Task directions
Every line of the material below that contains the string "mesh" must appear in the answer.

Data to examine
◇ ◇ ◇
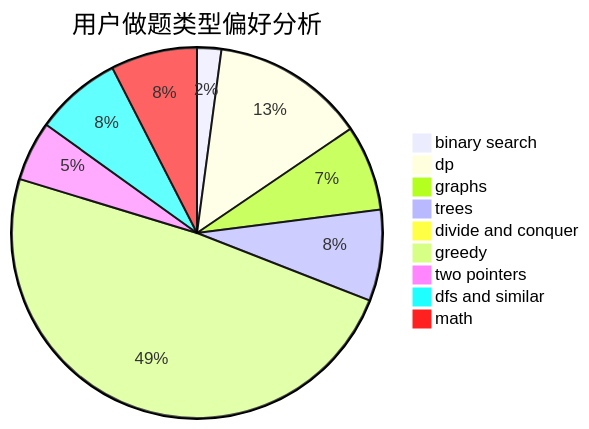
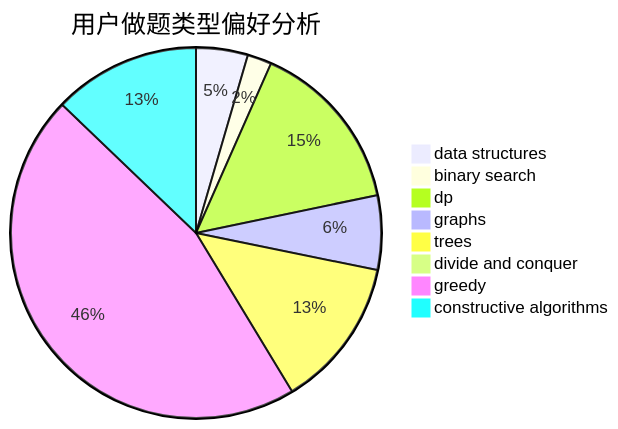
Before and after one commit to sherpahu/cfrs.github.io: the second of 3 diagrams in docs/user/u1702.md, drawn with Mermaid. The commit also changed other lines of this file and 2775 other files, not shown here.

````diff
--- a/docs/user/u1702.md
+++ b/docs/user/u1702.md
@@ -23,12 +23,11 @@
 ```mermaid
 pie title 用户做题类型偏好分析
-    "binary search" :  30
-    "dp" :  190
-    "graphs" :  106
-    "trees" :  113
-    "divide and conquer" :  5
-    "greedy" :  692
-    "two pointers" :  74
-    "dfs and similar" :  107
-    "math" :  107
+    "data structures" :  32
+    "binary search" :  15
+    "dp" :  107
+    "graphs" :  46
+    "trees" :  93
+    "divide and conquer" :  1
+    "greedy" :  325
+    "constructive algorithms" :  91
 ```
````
◇ ◇ ◇
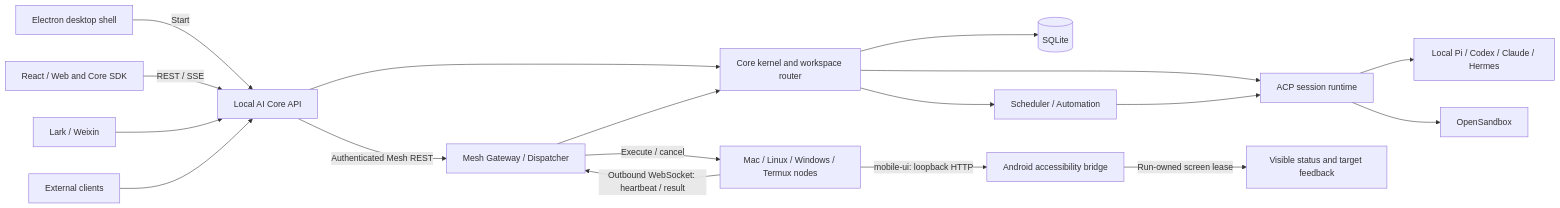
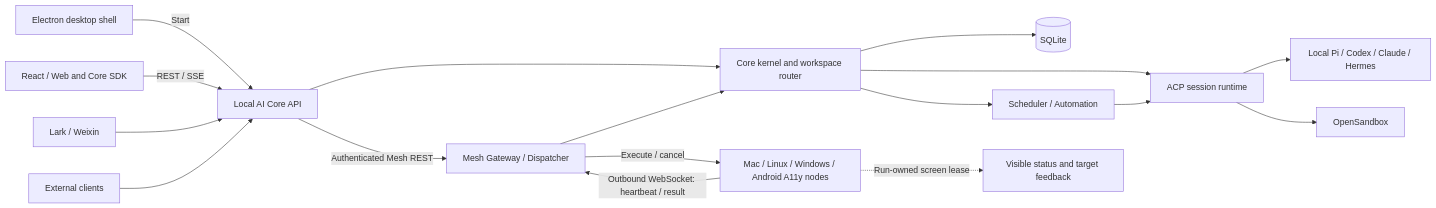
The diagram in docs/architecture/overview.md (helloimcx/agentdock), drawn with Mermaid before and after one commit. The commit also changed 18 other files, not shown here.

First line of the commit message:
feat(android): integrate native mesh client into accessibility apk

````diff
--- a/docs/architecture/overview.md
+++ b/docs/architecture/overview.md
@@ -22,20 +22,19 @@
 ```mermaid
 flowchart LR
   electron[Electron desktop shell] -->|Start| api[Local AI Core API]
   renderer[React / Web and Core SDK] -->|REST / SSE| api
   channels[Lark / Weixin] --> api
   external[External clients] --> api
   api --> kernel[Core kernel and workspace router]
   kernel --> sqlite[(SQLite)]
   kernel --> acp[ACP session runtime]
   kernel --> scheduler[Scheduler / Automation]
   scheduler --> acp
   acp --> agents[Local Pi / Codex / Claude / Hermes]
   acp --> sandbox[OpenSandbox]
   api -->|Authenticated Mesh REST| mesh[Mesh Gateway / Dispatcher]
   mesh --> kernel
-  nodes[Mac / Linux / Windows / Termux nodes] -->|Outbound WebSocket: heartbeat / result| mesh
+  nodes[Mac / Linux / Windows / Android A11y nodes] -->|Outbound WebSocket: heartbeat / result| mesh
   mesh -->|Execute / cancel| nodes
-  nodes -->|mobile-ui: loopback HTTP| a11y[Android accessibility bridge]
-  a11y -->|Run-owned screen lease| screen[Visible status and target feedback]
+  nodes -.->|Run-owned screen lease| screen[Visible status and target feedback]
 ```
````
◇ ◇ ◇
Worked solution
feat(android): integrate native mesh client into accessibility apk
   api -->|Authenticated Mesh REST| mesh[Mesh Gateway / Dispatcher]
   mesh --> kernel
-  nodes[Mac / Linux / Windows / Termux nodes] -->|Outbound WebSocket: heartbeat / result| mesh
+  nodes[Mac / Linux / Windows / Android A11y nodes] -->|Outbound WebSocket: heartbeat / result| mesh
   mesh -->|Execute / cancel| nodes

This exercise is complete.